Dams and spillways can be very productive areas for catching largemouth bass. The larger dams with faster moving current are typically better places to fish for smallmouth bass and striped bass, but the smaller dams that have some slack water or current breaks along the sides of the dam will hold some largemouth bass.
Spillways are Better
Spillways tend to be better than dams for largemouth bass. Whether you are fishing a lake, pond or river, a spillway can provide some excellent largemouth bass fishing after a rain. On some waters, a very heavy rain will muddy the lake up so much that fishing becomes extremely difficult unless you have access to a spillway. Most spillway areas will have very murky water, but it doesn’t seem to matter too much to the bass. The spillways are like a buffet for fish. Insets and worms get pushed into these spillways, which brings in all kinds of fish. Largemouth bass come into the area to find an easy meal and they can be extremely easy to catch at times.
Go Right After the Rain
Some of the best spillways are found in ponds or smaller lakes where it goes from a very minimal current or no current to a tiny waterfall. With this sudden surge of current, you can expect to find plenty of largemouth bass that will have moved into the area.
Go brighter or try using noisy lures or some lures with some flash to them. Bass will hit the darker colors with no noise or no flash, but being able to stand out in the murky water will usually help you get more bites.
Fish the Current Breaks

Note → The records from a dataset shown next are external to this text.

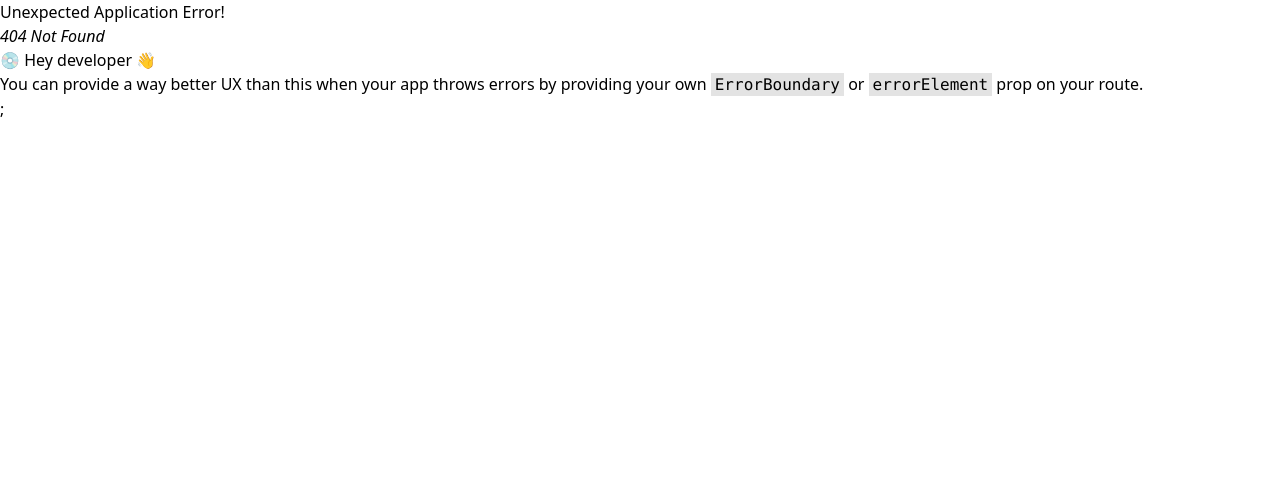
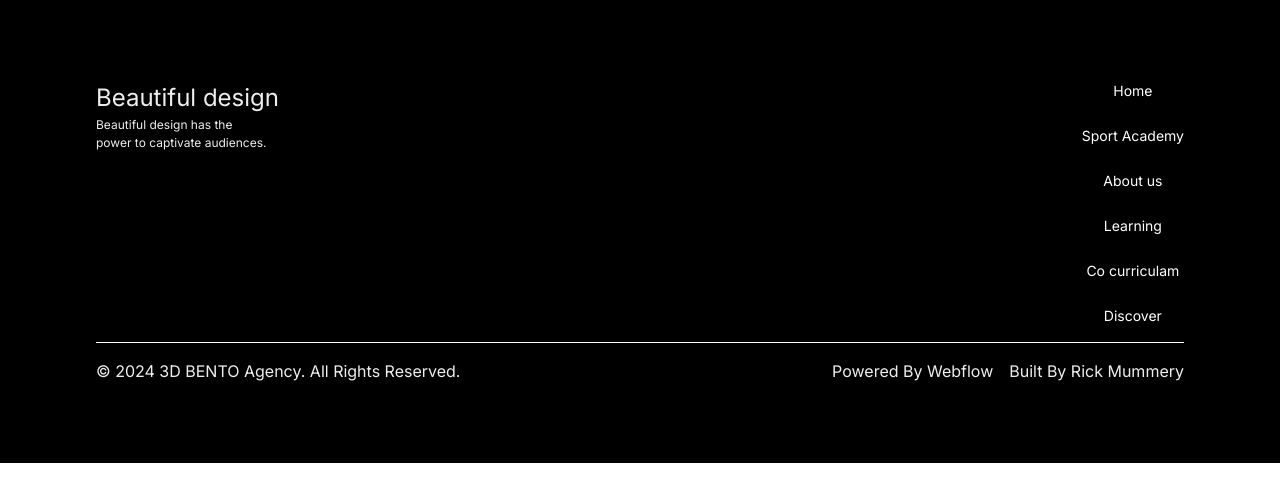
Before and after one commit to Balaji-Pachairaj/vrikshaschool2, a React (Vite) app in the folder frontend/: page /admission in a window 1280 px wide. Before the commit this address had no page. Shown: the top 502 px of the page. Built offline with nearby package versions, Linux system fonts and the light colour scheme.

Commit message:
feat : footer complete

```diff
--- a/frontend/src/App.jsx
+++ b/frontend/src/App.jsx
@@ -20,6 +20,7 @@ import Mess from "./discover/Mess";
 import Content from "./discover/Content";
 import Sports from "./curricular/Sports";
 import NavBar from "./pages/NavBar";
+import FooterSection from "./pages/FooterSection";
 
 const router = createBrowserRouter([
   {
@@ -75,12 +76,14 @@ const router = createBrowserRouter([
     path: "/sportacademy",
     element: <SportAcademy />,
   },
+  { path: "/admission", element: <></> },
 ]);
 
 function App() {
   return (
     <>
-      <RouterProvider router={router} />;
+      <RouterProvider router={router} />
+      <FooterSection />
     </>
   );
 }
--- a/frontend/src/aboutus/Overview.jsx
+++ b/frontend/src/aboutus/Overview.jsx
@@ -1,13 +1,13 @@
-import React, { useEffect } from 'react';
+import React, { useEffect } from "react";
 const Overview = () => {
   useEffect(() => {
     const observer = new IntersectionObserver(
       (entries) => {
         entries.forEach((entry) => {
           if (entry.isIntersecting) {
-            entry.target.classList.add('show-element');
-            if (entry.target.classList.contains('heading')) {
-              entry.target.classList.add('animate-heading');
+            entry.target.classList.add("show-element");
+            if (entry.target.classList.contains("heading")) {
+              entry.target.classList.add("animate-heading");
             }
           }
         });
@@ -17,15 +17,15 @@ const Overview = () => {
       }
     );
 
-    const hiddenElements = document.querySelectorAll('.hide-element');
+    const hiddenElements = document.querySelectorAll(".hide-element");
     hiddenElements.forEach((el) => observer.observe(el));
 
     // Manually trigger the observer callback for initially intersecting elements
     hiddenElements.forEach((el) => {
       if (el.getBoundingClientRect().top < window.innerHeight) {
-        el.classList.add('show-element');
-        if (el.classList.contains('heading')) {
-          el.classList.add('animate-heading');
+        el.classList.add("show-element");
+        if (el.classList.contains("heading")) {
+          el.classList.add("animate-heading");
         }
       }
     });
@@ -106,7 +106,10 @@ const Overview = () => {
         `}
       </style>
       <div className="relative bg-black min-h-screen text-white overflow-hidden">
-        <div className="container mx-auto flex items-center justify-center min-h-screen">
+        <div
+          className="container mx-auto flex items-center justify-center min-h-screen"
+          id={"overview"}
+        >
           <div className="relative max-w-7xl w-full">
             {/* Left Decorative Image Card */}
             <div className="absolute left-[-220px] top-[-140px] -translate-y-32 hide-element hide-left">
@@ -127,7 +130,13 @@ const Overview = () => {
                 Overview
               </h1>
               <p className="text-gray-300 text-xl mx-auto leading-tight max-w-3xl">
-              Vriksha Global School is an educational institution in Tamilnadu, India, established in 2012. Since then it has been playing a vital role in Promoting the cause of education by imparting quality education with special emphasis on the holistic development of the child. It is an English medium school from class I to class XII affiliated to the Central Board of Secondary Education (CBSE), New Delhi.
+                Vriksha Global School is an educational institution in
+                Tamilnadu, India, established in 2012. Since then it has been
+                playing a vital role in Promoting the cause of education by
+                imparting quality education with special emphasis on the
+                holistic development of the child. It is an English medium
+                school from class I to class XII affiliated to the Central Board
+                of Secondary Education (CBSE), New Delhi.
               </p>
             </div>
             {/* Right Decorative Image Card */}
--- /dev/null
+++ b/frontend/src/pages/FooterSection.jsx
@@ -0,0 +1,59 @@
+import React from "react";
+
+const FooterSection = () => {
+  return (
+    <>
+      <div className=" w-full h-fit pt-[10vh] pb-[10vh] bg-black flex flex-row justify-center">
+        {/* ------------------------------------- */}
+        <div className=" w-[85vw] h-fit flex flex-col md:gap-[1rem] gap-[2rem] ">
+          {/* ------------------------------------- */}
+          <div className="w-full h-fit flex md:flex-row flex-col gap-y-[1.5rem] justify-between md:items-start items-center">
+            {/* ------------------------------------- */}
+            <div>
+              <h1 className=" text-[24px] font-inter text-[#eee]">
+                Beautiful design
+              </h1>
+              <h1 className=" text-[12px] font-inter text-[#eee]">
+                Beautiful design has the <br /> power to captivate audiences.
+              </h1>
+            </div>
+            {/* ------------------------ */}
+            <div className=" w-fit h-fit flex flex-col items-center gap-[1.5rem]">
+              <p className=" text-[14px]  font-inter text-white">Home</p>
+              <p className=" text-[14px]  font-inter text-white">
+                Sport Academy
+              </p>
+              <p className=" text-[14px]  font-inter text-white">About us</p>
+              <p className=" text-[14px]  font-inter text-white">Learning</p>
+              <p className=" text-[14px]  font-inter text-white">
+                Co curriculam
+              </p>
+              <p className=" text-[14px]  font-inter text-white">Discover</p>
+            </div>
+          </div>
+          {/* ------------------------ */}
+          <div className=" w-full h-[1px] bg-white"></div>
+          {/* ------------------------ */}
+          {/* ------------------------ */}
+          <div className=" w-full h-fit flex flex-row flex-wrap md:justify-between justify-center gap-y-[1.5rem]">
+            <h3 className="  md:text-[16px] text-[12px] font-inter text-[#eee]">
+              © 2024 3D BENTO Agency. All Rights Reserved.
+            </h3>
+
+            <div className=" flex gap-[1rem] ">
+              <h3 className="  md:text-[16px] text-[12px] font-inter text-[#eee]">
+                Powered By Webflow
+              </h3>
+              <h3 className="  md:text-[16px] text-[12px] font-inter text-[#eee]">
+                Built By Rick Mummery
+              </h3>
+            </div>
+          </div>
+          {/* ------------------------ */}
+        </div>
+      </div>
+    </>
+  );
+};
+
+export default FooterSection;
--- a/frontend/src/pages/HeroAndVisionSection.jsx
+++ b/frontend/src/pages/HeroAndVisionSection.jsx
@@ -4,7 +4,7 @@ import Vision from "./Vision";
 import { useScroll, useTransform, motion } from "framer-motion";
 import { useMediaQuery } from "react-responsive";
 import Milestones from "./Milestones";
-import logo from '../assets/wings.gif';
+import logo from "../assets/wings.gif";
 import Milestones_Mobile from "./Milestones_Mobile";
 
 const HeroAndVisionSection = () => {
@@ -35,7 +35,7 @@ const HeroAndVisionSection = () => {
   );
 
   return (
-    <div className="w-full h-fit" ref={full_ref}>
+    <div className="w-full h-fit" id={"hero"} ref={full_ref}>
       <Hero />
       <Vision />
       {isMobile ? <Milestones_Mobile /> : <Milestones />}
--- a/frontend/src/pages/Home.jsx
+++ b/frontend/src/pages/Home.jsx
@@ -11,6 +11,7 @@ import CTA from "./CTA";
 import Testimonials from "./Testimonials";
 import Testimonials_Mobile from "./Testimonals_Mobile";
 import NavBar from "./NavBar";
+import FooterSection from "./FooterSection";
 
 const Home = () => {
   const isMobile = useMediaQuery({ maxWidth: 767 });
--- a/frontend/src/pages/NavBar.jsx
+++ b/frontend/src/pages/NavBar.jsx
@@ -5,7 +5,7 @@ import { RxHamburgerMenu } from "react-icons/rx";
 import { motion, useAnimation } from "framer-motion";
 
 const NavBar_links = [
-  { title: "Home", to: "/" },
+  { title: "Home", to: "/#hero" },
   { title: "Admission", to: "/admission" },
   { title: "Learning", to: "/learning" },
   { title: "Discover", to: "/discover" },
@@ -71,7 +71,7 @@ const NavBar = () => {
 
       <motion.div
         animate={controls}
-        className="w-full h-[40vh] z-[20000] fixed top-[-100%] bg-black shadow-xl flex flex-col gap-[0.5rem] md:hidden "
+        className="w-full h-[40vh] z-[20000] fixed top-[-100%] pb-[2vh] bg-black shadow-xl flex flex-col gap-[0.5rem] md:hidden "
       >
         {NavBar_links?.map((item) => {
           return (
```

Depending on the size of the spillway and how much current you will have will dictate whether or not the current breaks are the best spots or not. In minimal current, largemouth bass will be found right in the current many times. However, if there is some decent current, try fishing the current breaks. That’s where a lot of largemouth bass will be resting as they watch for food to get pushed down towards them.